(Version comparison data)
+--

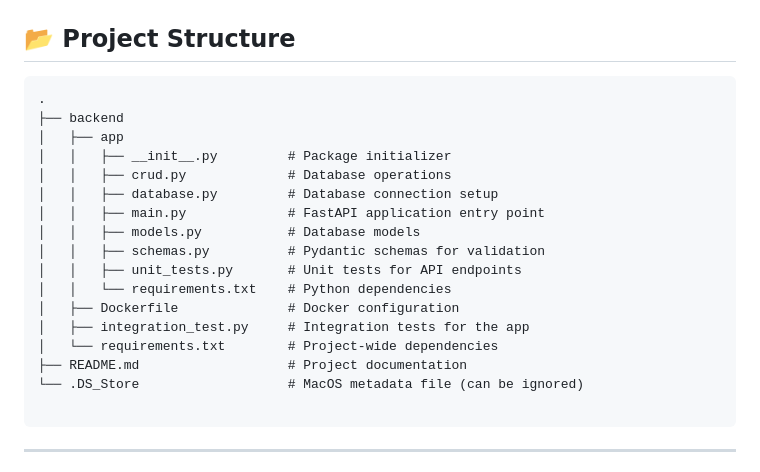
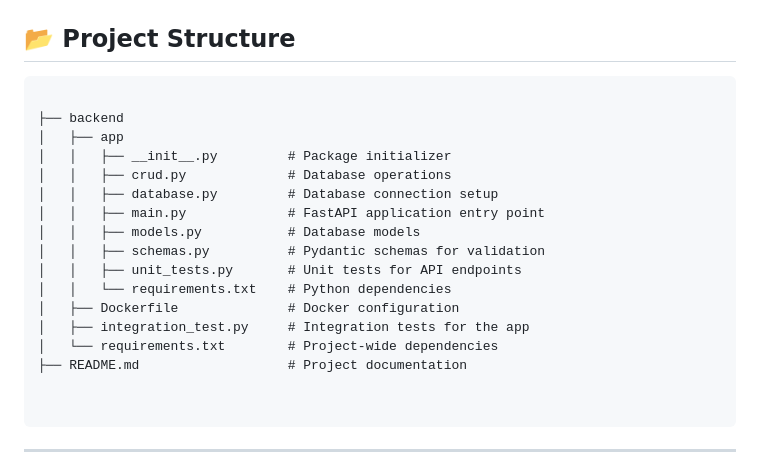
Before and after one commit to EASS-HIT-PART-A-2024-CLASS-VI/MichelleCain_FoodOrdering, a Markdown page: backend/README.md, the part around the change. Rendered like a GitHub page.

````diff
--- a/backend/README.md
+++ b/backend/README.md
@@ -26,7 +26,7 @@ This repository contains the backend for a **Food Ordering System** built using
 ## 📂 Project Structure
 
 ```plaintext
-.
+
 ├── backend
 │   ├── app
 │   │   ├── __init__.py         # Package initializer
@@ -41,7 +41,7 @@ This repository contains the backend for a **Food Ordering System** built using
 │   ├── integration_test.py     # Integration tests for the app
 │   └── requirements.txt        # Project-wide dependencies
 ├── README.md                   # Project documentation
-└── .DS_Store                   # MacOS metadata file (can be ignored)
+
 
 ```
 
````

+--

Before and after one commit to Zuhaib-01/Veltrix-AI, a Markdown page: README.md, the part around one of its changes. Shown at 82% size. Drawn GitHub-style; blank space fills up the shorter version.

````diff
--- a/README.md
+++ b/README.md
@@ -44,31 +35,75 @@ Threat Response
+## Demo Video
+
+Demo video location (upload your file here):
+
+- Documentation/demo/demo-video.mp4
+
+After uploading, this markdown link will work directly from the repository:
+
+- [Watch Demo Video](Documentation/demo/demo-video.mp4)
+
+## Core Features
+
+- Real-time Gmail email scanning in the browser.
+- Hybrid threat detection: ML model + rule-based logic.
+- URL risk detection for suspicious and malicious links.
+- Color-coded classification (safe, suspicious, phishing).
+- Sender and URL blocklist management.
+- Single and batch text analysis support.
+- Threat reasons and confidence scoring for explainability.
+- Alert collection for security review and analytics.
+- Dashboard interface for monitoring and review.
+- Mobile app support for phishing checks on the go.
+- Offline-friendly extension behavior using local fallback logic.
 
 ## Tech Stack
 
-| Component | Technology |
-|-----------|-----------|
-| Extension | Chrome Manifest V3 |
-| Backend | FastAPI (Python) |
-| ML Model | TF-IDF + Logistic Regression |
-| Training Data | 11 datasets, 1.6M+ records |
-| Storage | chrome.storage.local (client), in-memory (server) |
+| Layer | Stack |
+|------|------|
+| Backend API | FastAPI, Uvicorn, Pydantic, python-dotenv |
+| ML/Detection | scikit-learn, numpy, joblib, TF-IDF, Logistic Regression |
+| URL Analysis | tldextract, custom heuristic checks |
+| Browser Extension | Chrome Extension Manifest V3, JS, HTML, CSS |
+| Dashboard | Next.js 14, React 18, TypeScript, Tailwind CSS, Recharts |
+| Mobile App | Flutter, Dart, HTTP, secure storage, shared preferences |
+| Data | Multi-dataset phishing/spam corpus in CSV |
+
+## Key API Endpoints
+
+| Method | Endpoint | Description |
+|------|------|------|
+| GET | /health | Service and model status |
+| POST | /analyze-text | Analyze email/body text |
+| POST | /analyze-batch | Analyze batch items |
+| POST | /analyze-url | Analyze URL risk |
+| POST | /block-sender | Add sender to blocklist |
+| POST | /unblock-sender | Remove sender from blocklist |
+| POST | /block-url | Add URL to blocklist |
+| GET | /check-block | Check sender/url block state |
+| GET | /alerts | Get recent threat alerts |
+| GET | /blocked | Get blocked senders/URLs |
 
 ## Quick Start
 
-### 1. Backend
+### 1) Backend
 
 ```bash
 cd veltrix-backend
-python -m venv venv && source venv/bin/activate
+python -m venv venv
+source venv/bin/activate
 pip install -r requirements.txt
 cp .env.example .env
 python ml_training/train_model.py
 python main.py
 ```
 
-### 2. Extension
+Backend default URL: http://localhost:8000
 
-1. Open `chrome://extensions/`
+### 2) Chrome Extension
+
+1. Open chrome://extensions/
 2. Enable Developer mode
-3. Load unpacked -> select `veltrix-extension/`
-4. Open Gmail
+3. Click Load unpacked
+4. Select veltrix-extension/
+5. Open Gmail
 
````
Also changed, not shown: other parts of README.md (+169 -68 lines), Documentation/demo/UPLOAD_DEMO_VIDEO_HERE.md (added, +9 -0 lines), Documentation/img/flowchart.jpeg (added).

+--

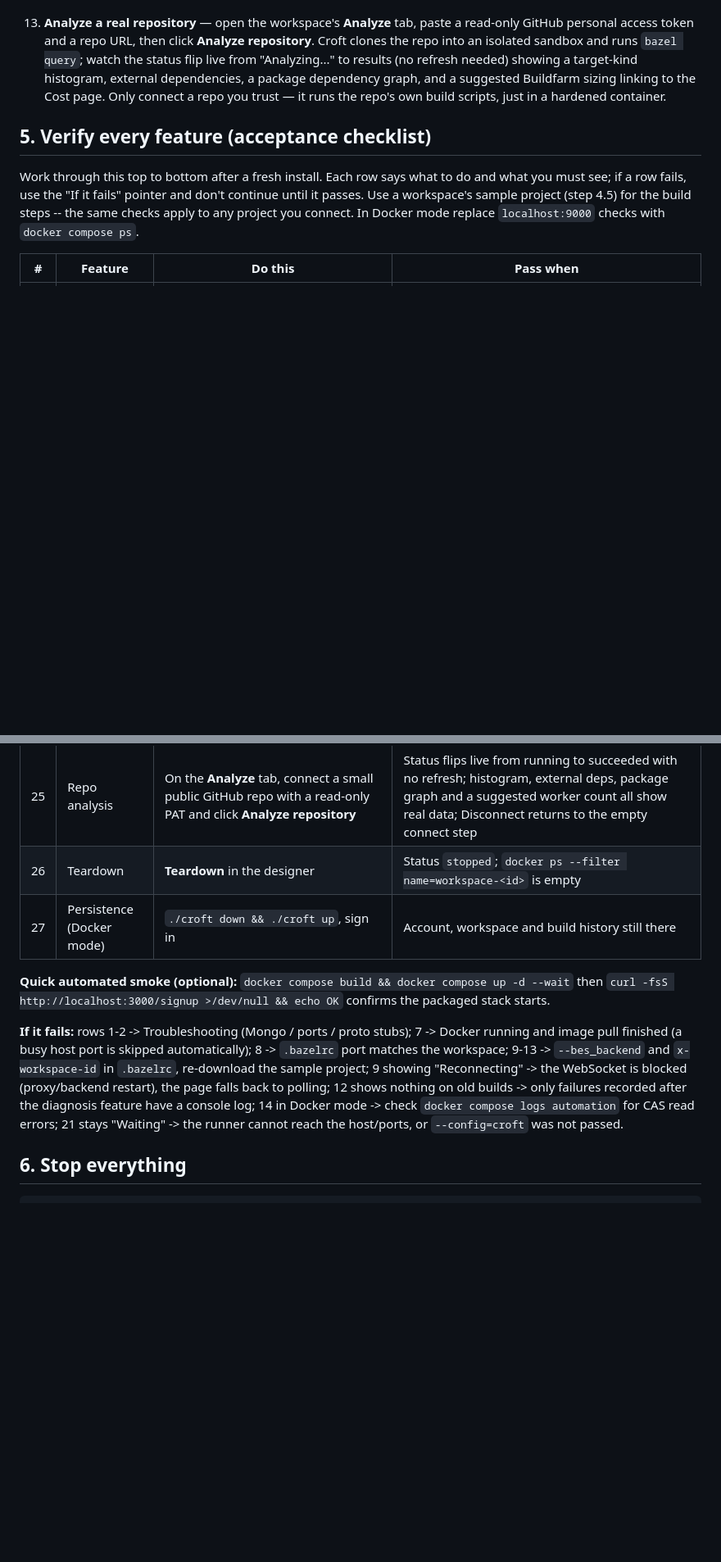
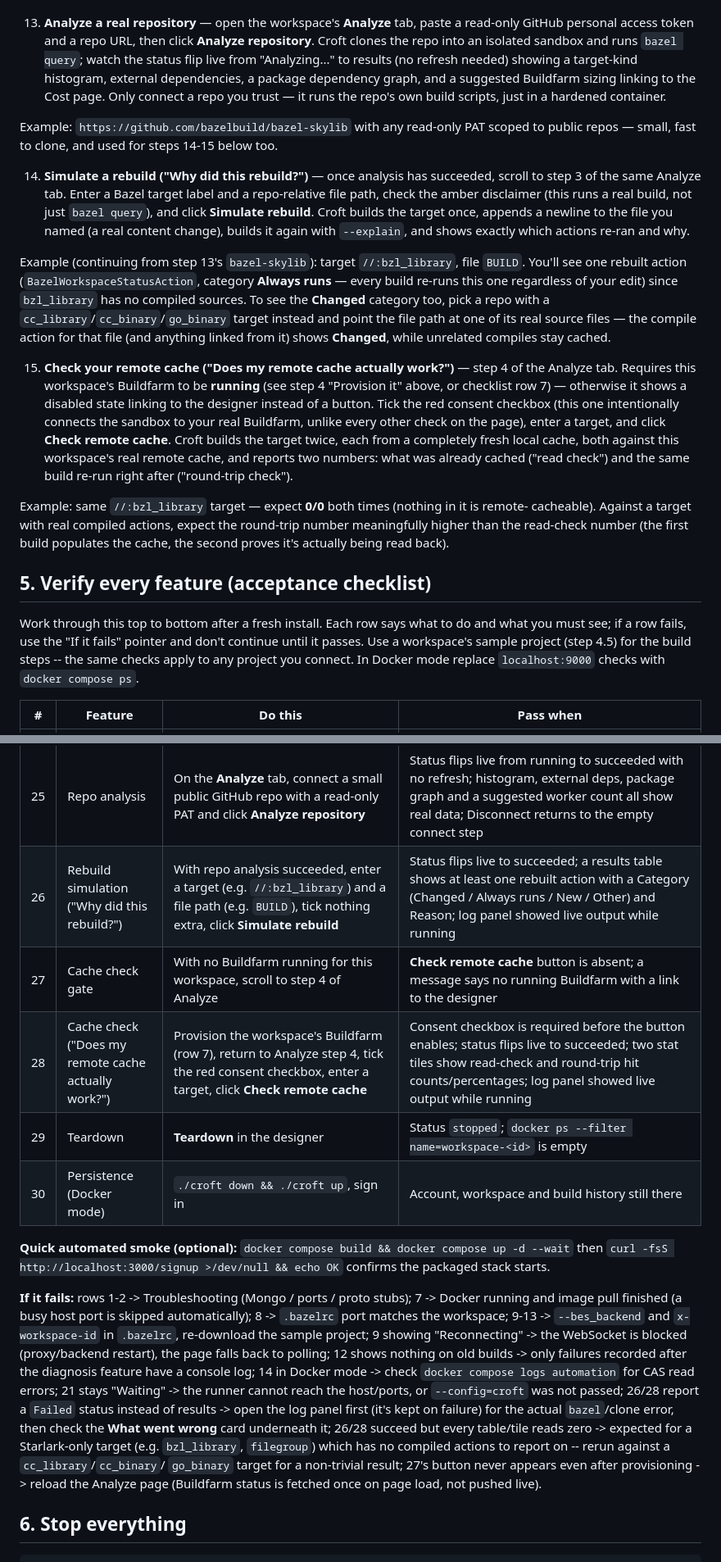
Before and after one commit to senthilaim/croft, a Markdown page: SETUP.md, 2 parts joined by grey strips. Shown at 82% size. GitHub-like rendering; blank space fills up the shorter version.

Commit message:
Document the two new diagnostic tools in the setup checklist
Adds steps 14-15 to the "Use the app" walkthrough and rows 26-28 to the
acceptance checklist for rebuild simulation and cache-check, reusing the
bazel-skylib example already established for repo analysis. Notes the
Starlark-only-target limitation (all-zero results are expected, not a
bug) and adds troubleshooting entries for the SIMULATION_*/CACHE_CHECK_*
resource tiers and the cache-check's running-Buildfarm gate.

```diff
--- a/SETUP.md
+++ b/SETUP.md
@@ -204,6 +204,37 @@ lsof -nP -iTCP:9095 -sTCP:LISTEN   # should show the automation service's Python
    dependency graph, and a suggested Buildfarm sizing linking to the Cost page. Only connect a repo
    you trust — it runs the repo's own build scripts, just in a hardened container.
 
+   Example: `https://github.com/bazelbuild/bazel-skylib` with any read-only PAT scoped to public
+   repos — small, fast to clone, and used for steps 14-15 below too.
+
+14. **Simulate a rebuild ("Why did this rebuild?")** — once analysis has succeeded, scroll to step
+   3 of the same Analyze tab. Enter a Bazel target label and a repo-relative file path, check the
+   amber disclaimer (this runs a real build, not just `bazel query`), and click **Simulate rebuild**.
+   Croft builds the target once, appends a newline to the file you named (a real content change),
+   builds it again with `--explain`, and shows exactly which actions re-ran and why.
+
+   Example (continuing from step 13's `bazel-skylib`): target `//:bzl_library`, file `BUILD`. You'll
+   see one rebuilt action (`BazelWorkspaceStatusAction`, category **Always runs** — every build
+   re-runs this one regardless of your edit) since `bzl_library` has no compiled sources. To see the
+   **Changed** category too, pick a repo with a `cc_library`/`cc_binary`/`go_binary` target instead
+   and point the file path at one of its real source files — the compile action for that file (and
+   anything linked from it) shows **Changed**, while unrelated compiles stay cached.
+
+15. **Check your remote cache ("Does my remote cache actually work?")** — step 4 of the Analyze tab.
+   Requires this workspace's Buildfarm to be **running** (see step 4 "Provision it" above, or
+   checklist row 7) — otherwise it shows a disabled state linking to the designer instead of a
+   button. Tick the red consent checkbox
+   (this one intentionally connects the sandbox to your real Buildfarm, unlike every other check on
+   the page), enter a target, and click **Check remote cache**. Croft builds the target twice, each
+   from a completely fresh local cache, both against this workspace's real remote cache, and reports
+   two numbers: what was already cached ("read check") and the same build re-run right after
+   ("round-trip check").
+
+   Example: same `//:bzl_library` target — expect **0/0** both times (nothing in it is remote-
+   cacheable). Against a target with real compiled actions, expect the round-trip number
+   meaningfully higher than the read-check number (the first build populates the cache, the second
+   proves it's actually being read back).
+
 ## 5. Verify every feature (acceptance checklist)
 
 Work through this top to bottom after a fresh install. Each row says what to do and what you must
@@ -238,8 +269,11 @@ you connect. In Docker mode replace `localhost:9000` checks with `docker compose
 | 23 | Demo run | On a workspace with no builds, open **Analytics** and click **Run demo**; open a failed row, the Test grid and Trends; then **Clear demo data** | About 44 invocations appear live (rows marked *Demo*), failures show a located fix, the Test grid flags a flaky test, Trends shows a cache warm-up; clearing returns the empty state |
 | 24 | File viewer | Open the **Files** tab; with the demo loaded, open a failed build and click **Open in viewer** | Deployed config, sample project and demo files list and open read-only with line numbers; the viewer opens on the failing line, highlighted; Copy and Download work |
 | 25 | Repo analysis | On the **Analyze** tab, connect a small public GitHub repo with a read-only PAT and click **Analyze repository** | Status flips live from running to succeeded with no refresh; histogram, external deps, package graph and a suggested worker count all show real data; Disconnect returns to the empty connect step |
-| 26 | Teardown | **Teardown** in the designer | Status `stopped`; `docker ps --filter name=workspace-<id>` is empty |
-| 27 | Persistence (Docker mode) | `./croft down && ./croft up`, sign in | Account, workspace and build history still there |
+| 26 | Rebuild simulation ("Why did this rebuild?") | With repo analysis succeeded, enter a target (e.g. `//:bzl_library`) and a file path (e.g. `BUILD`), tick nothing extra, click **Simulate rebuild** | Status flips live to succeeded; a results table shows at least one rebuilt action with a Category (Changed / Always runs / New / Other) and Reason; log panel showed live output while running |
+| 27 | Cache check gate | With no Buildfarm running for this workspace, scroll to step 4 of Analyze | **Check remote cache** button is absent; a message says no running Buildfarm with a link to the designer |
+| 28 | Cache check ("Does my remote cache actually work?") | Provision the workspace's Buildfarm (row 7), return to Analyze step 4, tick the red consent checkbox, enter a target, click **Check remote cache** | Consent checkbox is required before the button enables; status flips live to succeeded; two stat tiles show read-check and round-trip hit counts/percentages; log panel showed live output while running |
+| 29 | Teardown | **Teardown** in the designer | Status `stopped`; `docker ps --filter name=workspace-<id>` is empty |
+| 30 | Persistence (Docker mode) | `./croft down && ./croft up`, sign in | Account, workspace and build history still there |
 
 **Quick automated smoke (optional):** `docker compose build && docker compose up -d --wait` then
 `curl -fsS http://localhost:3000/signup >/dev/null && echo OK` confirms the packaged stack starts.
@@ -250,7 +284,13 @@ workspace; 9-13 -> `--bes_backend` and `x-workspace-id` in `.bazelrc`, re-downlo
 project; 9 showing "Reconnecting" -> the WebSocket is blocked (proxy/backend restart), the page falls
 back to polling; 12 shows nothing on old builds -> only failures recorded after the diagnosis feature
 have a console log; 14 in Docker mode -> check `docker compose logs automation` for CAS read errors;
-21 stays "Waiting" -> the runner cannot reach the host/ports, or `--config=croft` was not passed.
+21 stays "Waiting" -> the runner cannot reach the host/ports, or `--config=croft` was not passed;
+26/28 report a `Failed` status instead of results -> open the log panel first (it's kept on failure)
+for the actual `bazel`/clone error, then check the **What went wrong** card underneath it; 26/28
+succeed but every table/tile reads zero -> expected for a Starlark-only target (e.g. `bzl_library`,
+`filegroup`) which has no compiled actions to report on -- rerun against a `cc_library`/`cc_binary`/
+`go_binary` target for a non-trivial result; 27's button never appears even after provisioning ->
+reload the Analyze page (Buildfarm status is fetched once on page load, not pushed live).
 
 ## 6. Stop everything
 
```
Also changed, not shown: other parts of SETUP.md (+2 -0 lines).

+--

YOUR TASK: Each line with the word "consent" in the records above belongs in the result; copy all of them.

SOLUTION TO THE PROBLEM:
+   button. Tick the red consent checkbox
+| 28 | Cache check ("Does my remote cache actually work?") | Provision the workspace's Buildfarm (row 7), return to Analyze step 4, tick the red consent checkbox, enter a target, click **Check remote cache** | Consent checkbox is required before the button enables; status flips live to succeeded; two stat tiles show read-check and round-trip hit counts/percentages; log panel showed live output while running |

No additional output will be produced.